An Intervention Program to Build Competencies in Adolescent Parents speaks to this question. In this article, Butler and colleagues examine a year-long peer counseling program for teen parents. In this program, college women were trained to be "peer counselors" and matched with demographically similar teen mothers. The goals of the program were to decrease stressors and to increase parenting competencies in teen mothers. To see if having a peer counselor made a difference, the mothers were tested on a variety of measures before and after the intervention. They were then compared to a control group of teen mothers who did not have peer counselors.

At the beginning of the year, peer counselors worked at building rapport. This was followed by an education component, during which peer counselors gave the teens information about existing resources. The teen parents were very receptive to this information, in part because it was presented by someone close to their own age. The peer advocates attended childbirth classes, helped parents open bank accounts, and helped them consider education options.
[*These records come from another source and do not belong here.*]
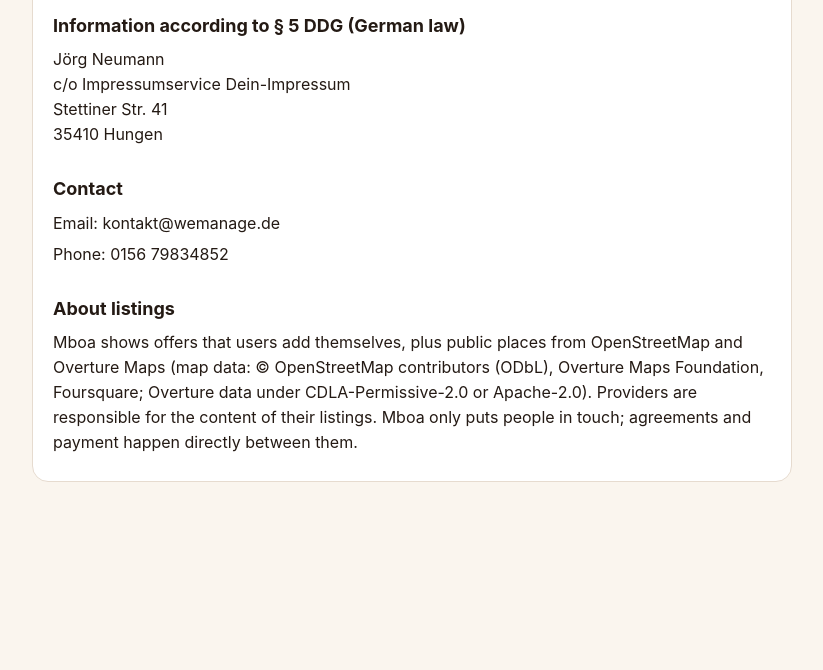
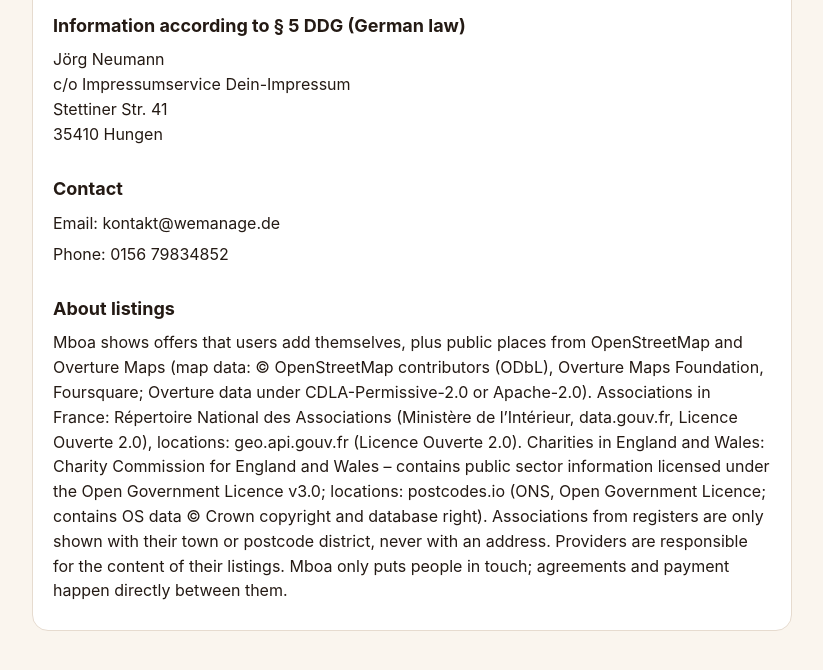
Before and after one commit to mboa-app/mboa-app.github.io, a plain HTML site: page impressum-en.html in a window 1280 px wide. Shown: the part 196-866 px from the top of the page, without its empty margins (228-1051 px from the left). Before the commit the page ends 800 px from the top, so only its background shows below. Drawn offline with Linux system fonts and the light colour scheme.

Commit message:
Impressum: Quellen RNA (Licence Ouverte), Charity Commission (OGL v3.0), geo.api.gouv.fr, postcodes.io
Co-Authored-By: Claude Opus 5.5 <noreply@anthropic.com>

```diff
--- a/impressum-en.html
+++ b/impressum-en.html
@@ -4,4 +4,4 @@ nav{display:flex;flex-wrap:wrap;gap:14px;margin-bottom:22px}nav a{color:#8A3A1B;
 .card{background:#fff;border:1px solid #E6DBCF;border-radius:16px;padding:20px}</style></head><body><nav><strong>Mboa</strong><a href="datenschutz-en.html">Privacy policy</a><a href="impressum-en.html">Legal notice (Impressum)</a><a href="nutzung-en.html">Terms of use</a><a href="loeschen-en.html">Delete account and data</a><a href="impressum.html">Deutsch</a></nav><div class="card"><h1>Legal notice (Impressum)</h1><h2>Information according to § 5 DDG (German law)</h2><p>Jörg Neumann
 c/o Impressumservice Dein-Impressum
 Stettiner Str. 41
-35410 Hungen</p><h2>Contact</h2><p>Email: kontakt@wemanage.de</p><p>Phone: 0156 79834852</p><h2>About listings</h2><p>Mboa shows offers that users add themselves, plus public places from OpenStreetMap and Overture Maps (map data: © OpenStreetMap contributors (ODbL), Overture Maps Foundation, Foursquare; Overture data under CDLA-Permissive-2.0 or Apache-2.0). Providers are responsible for the content of their listings. Mboa only puts people in touch; agreements and payment happen directly between them.</p></div></body></html>
+35410 Hungen</p><h2>Contact</h2><p>Email: kontakt@wemanage.de</p><p>Phone: 0156 79834852</p><h2>About listings</h2><p>Mboa shows offers that users add themselves, plus public places from OpenStreetMap and Overture Maps (map data: © OpenStreetMap contributors (ODbL), Overture Maps Foundation, Foursquare; Overture data under CDLA-Permissive-2.0 or Apache-2.0). Associations in France: Répertoire National des Associations (Ministère de l’Intérieur, data.gouv.fr, Licence Ouverte 2.0), locations: geo.api.gouv.fr (Licence Ouverte 2.0). Charities in England and Wales: Charity Commission for England and Wales – contains public sector information licensed under the Open Government Licence v3.0; locations: postcodes.io (ONS, Open Government Licence; contains OS data © Crown copyright and database right). Associations from registers are only shown with their town or postcode district, never with an address. Providers are responsible for the content of their listings. Mboa only puts people in touch; agreements and payment happen directly between them.</p></div></body></html>
```
Also changed, not shown: impressum.html (+1 -1 lines).
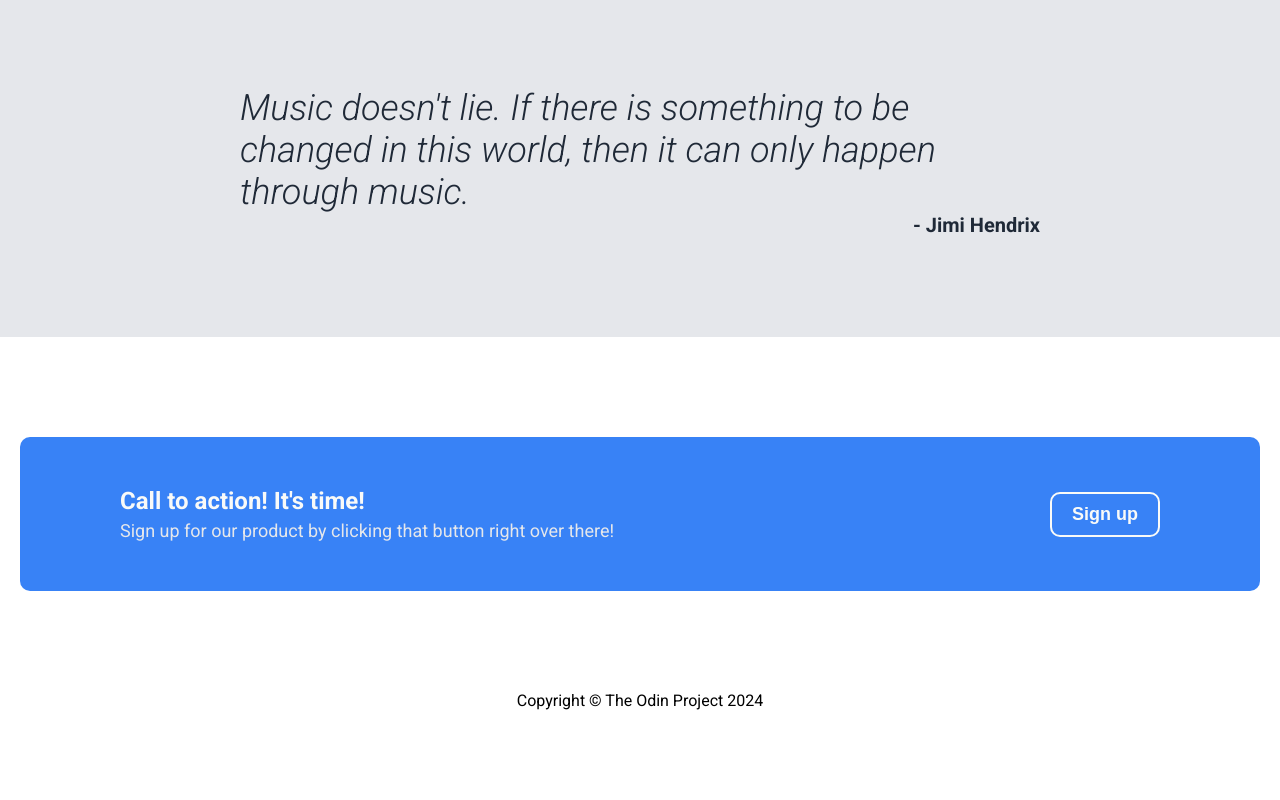
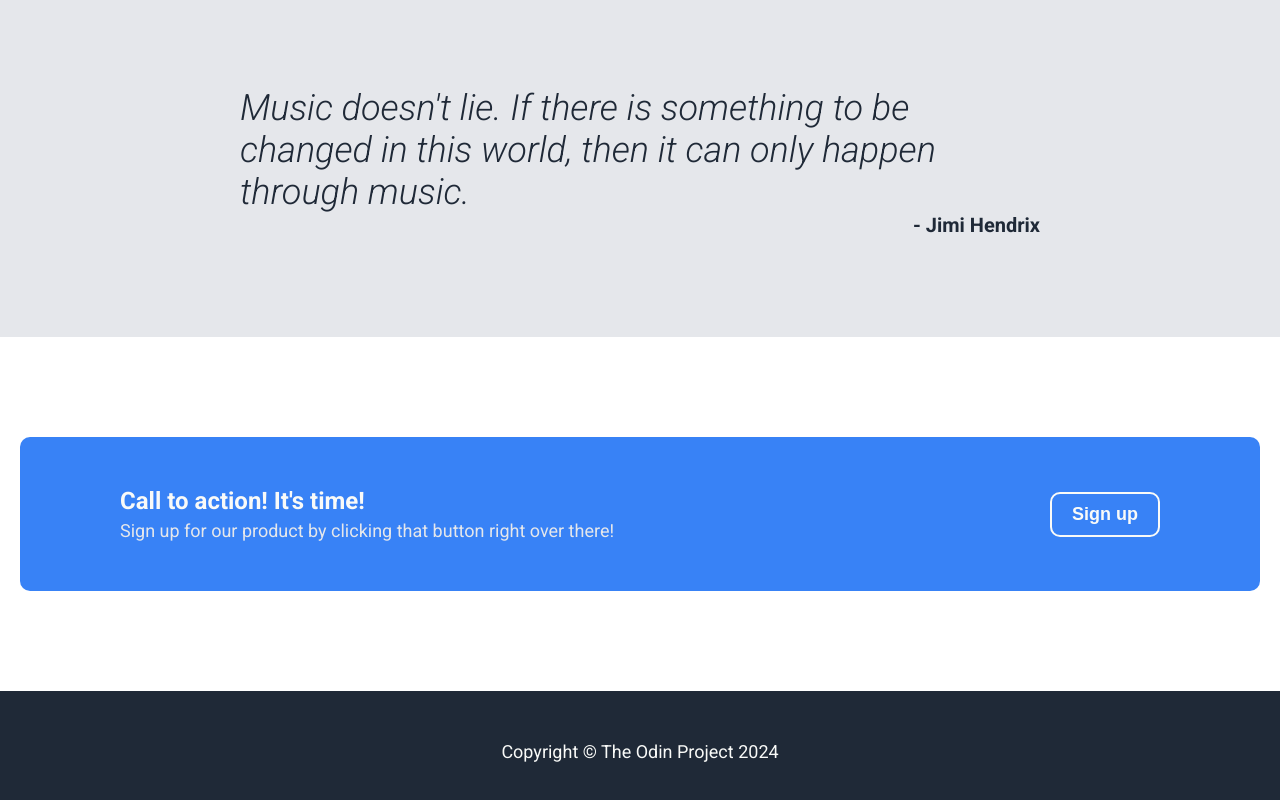
Before and after one commit to AzamatUmirzakov/odin-landing-page, a plain HTML site: page index.html in a window 1280 px wide. Shown: the part 1240-2040 px from the top of the page. Before the commit the page ends 1950 px from the top, so only its background shows below. Drawn offline with Linux system fonts and the light colour scheme.

Commit message:
Footer styles

```diff
--- a/styles.css
+++ b/styles.css
@@ -7,7 +7,8 @@ body {
   font-family: "Roboto";
 }
 
-section {
+section,
+.footer {
   max-width: 1300px;
   width: 100%;
   flex-grow: 0;
@@ -200,3 +201,17 @@ ul {
   border-radius: 10px;
   padding: 10px 20px;
 }
+
+.footer-wrap {
+  background-color: #1f2937;
+}
+
+.footer {
+  padding: 50px 20px;
+}
+
+.footer p {
+  font-size: 18px;
+  color: #f9faf8;
+  text-align: center;
+}
```
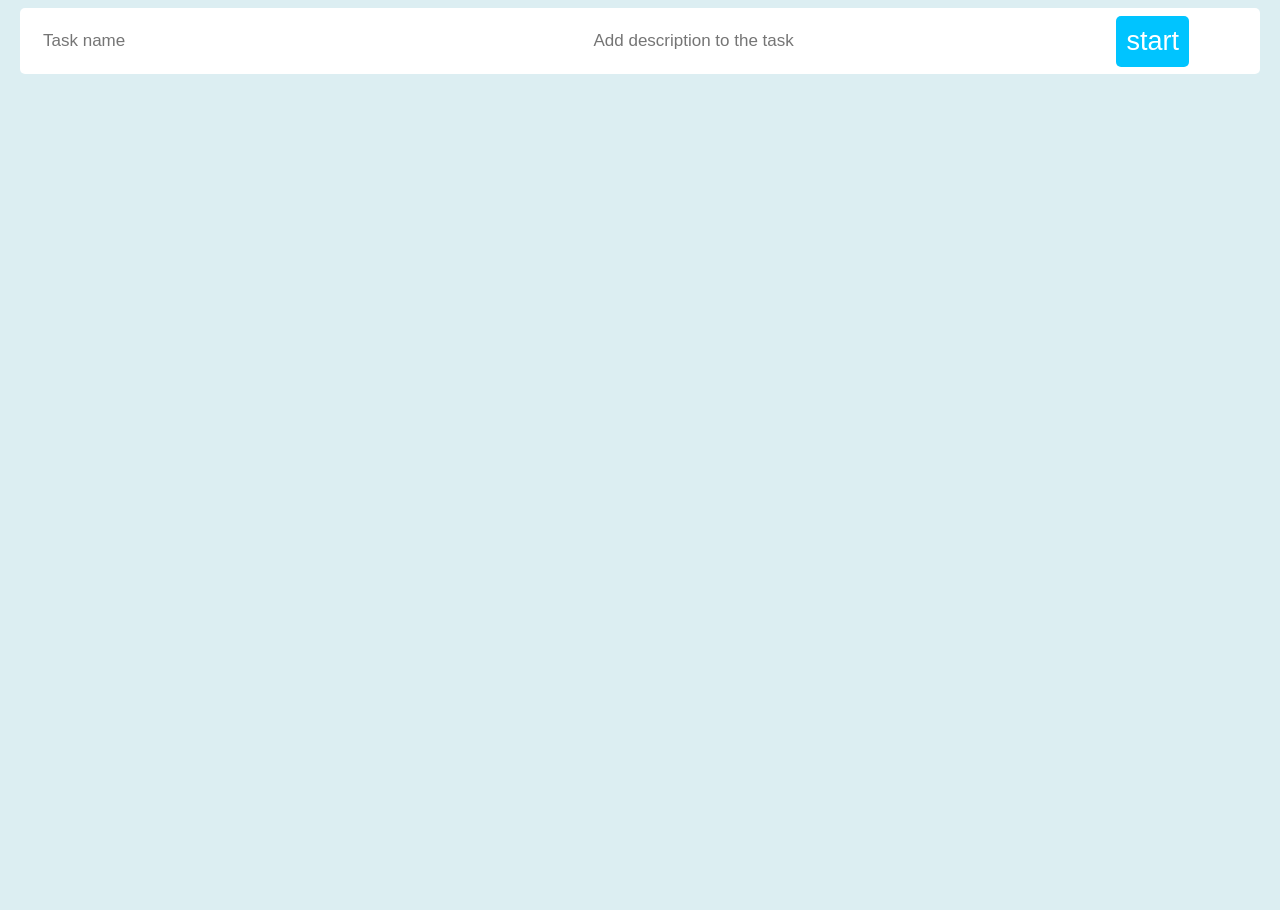
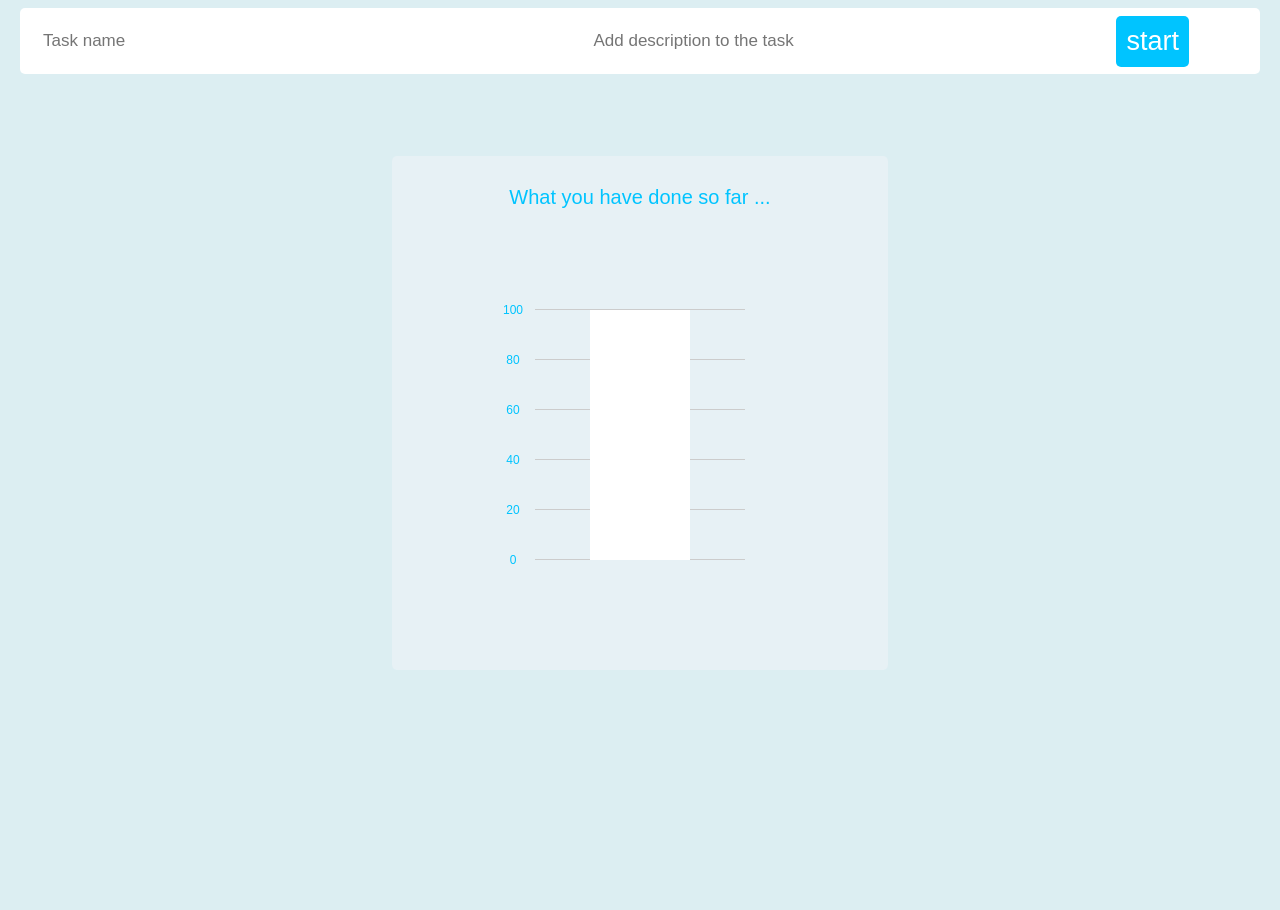
Before and after one commit to Qiugu-He/ClockifyClone, a Django app: template templates/task/index.html in a window 1280 px wide. Shown: the top 910 px of the page. Before the commit the page ends 74 px from the top, so only its background shows below. Run offline with Django 3.2, Linux system fonts and the light colour scheme; the template is opened without the code that fills it, so the values that code supplies are empty; some libraries are stand-ins or nearby versions.

Commit message:
Drawed a histogram using CSS which showing how much tasks user has start

```diff
--- a/static/css/index.css
+++ b/static/css/index.css
@@ -78,3 +78,73 @@ table a{
 .taskbar .taskbar-container button:hover {
     background: #418FDE;
 }
+
+
+
+/*----------    Histogram  ----------*/
+.chart_container{
+    border-radius: 5px;
+    background-color:  rgba(255, 246, 250, 0.295);
+    padding: 10px;
+    margin-top: 5%;
+    margin-left:30%;
+    margin-right:30%;
+    margin-bottom: 30%;
+}
+
+.chart_container p{
+    color: #00C4FF;
+    text-align: center;
+    font-size: 20px;
+}
+.chart {
+    width: 210px;
+    height: 250px;
+    position: relative;
+    border-top: 1px solid #ccc;
+    margin: 100px auto;
+    background: linear-gradient(to top, #ccc 0, #ccc 1px, transparent 1px);
+    background-size: 100% 50px;
+    text-align: center;
+}
+
+.chart::after {
+    content: '100 \a 80 \a 60 \a 40 \a 20 \a 0 ';
+    line-height: 50px;
+    white-space: pre;
+    position: absolute;
+    font-size: 12px;
+    top: -25px;
+    left: -2rem;
+    color:#00C4FF;
+}
+
+.result-bg {
+    display: inline-block;
+    position: relative;
+    width: calc((100% - 16px * 13) / 0.02);
+    height: 100%;
+    background: white;
+}
+
+/* -- Margin between bars --*/
+.result-bg + .result-bg {
+    margin-left: 20px;
+}
+
+.result-bg::after {
+    font-size: 12px;
+    color: grey;
+    position: absolute;
+    bottom: -1px;
+    left: 0;
+    right: 0;
+}
+
+.result-bar {
+    width: 100%;
+    background: #00C4FF;
+    position: absolute;
+    bottom: 0;
+    left: 0;
+}
--- a/templates/task/index.html
+++ b/templates/task/index.html
@@ -3,7 +3,7 @@
 <html lang="en">
 <head>
     <meta charset="UTF-8">
-    <title>tasks list</title>
+    <title>Tasks Manager</title>
     <link rel="stylesheet" type="text/css"  href="{% static 'css/index.css' %}"/>
 
     <!-- fontawesome icon -->
@@ -35,5 +35,15 @@
         {% endfor %}
     </table>
 
+    <!-- Histogram -->
+    <div class = "chart_container">
+        <p> What you have done so far ...</p>
+        <div class="chart">
+            <div class="result-bg">
+              <div class="result-bar" style="height: {{ count }}%"></div>
+            </div>
+        </div>
+    </div>
+
 </body>
 </html>
```
Lines whose indentation alone changed are shown as unchanged.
At the start of the year, the mothers who were given peer counselors had more negative perceptions of their children than the control group mothers. During the year, all of the mothers' perceptions of their children became more negative, a common response to the realities of parenting. However, those with peer counselors were less negative than the control group. These mothers reported that they perceived their children's behavior to be "about average" or slightly better. The control group viewed their children in a more negative way, one that could lead to problem parenting.

Parent Education for Adolescent Mothers, by Dickinson and Cudaback, presents a less labor-intensive intervention aimed at helping teen mothers understand their child's development. The study examined the differences between two groups of teen mothers. One group received age-timed brochures detailing the developmental phases their children were in and suggesting activities to enhance the infants' development. A second group received the usual services offered to teen mothers in the area, but not the parenting brochures.

The brochures themselves were short, with a reading level of sixth grade or below. They explained specific tasks the babies were learning at a given phase of development and gave examples of how a mother could help her child's development. Toys, activities, and other types of stimulation were described.

Of the mothers who received the brochures, 93 percent reported reading them thoroughly, 95 percent tried at least one of the suggested activities, and 83 percent were motivated to obtain more things for their infant to touch, listen to, and play with. At the end of the intervention, these teens reported wanting more information about child development and requested a similar series for the toddler age.

Surveys showed that mothers who received the brochures were much less likely than the control group to have scores that would indicate risk to their children. However, the authors also note that in both groups the number of risk scores was high, indicating that brochures alone cannot address all the needs of teen parents. Mailing age-timed brochures to new teen mothers does represent an easily implemented, cost-effective way to provide teen mothers with strategies to assist in their child's cognitive development.

Brochures: The Parent Express Infant Series and the Parent Express Toddler Series, by the University of California Cooperative Extension, can be obtained by writing to: Communication Services, Divisions of Agriculture and Natural Resources, University of California, 6701 San Pablo Avenue, Oakland, CA 94608-1239, Tel: 510/642-2431. Fax: 510/643-5470.


Butler, C., Rickel, A. U., Thomas, E., & Hendren, M. (1993). An intervention program to build competencies in adolescent parents. The Journal of Primary Prevention, 13(3), 183-197.

Dickinson, N. S. & Cudabeck, D. J. (1992). Parent education for adolescent mothers. The Journal of Primary Prevention, 13(1), 25-35.

1995 Jordan Institute for Families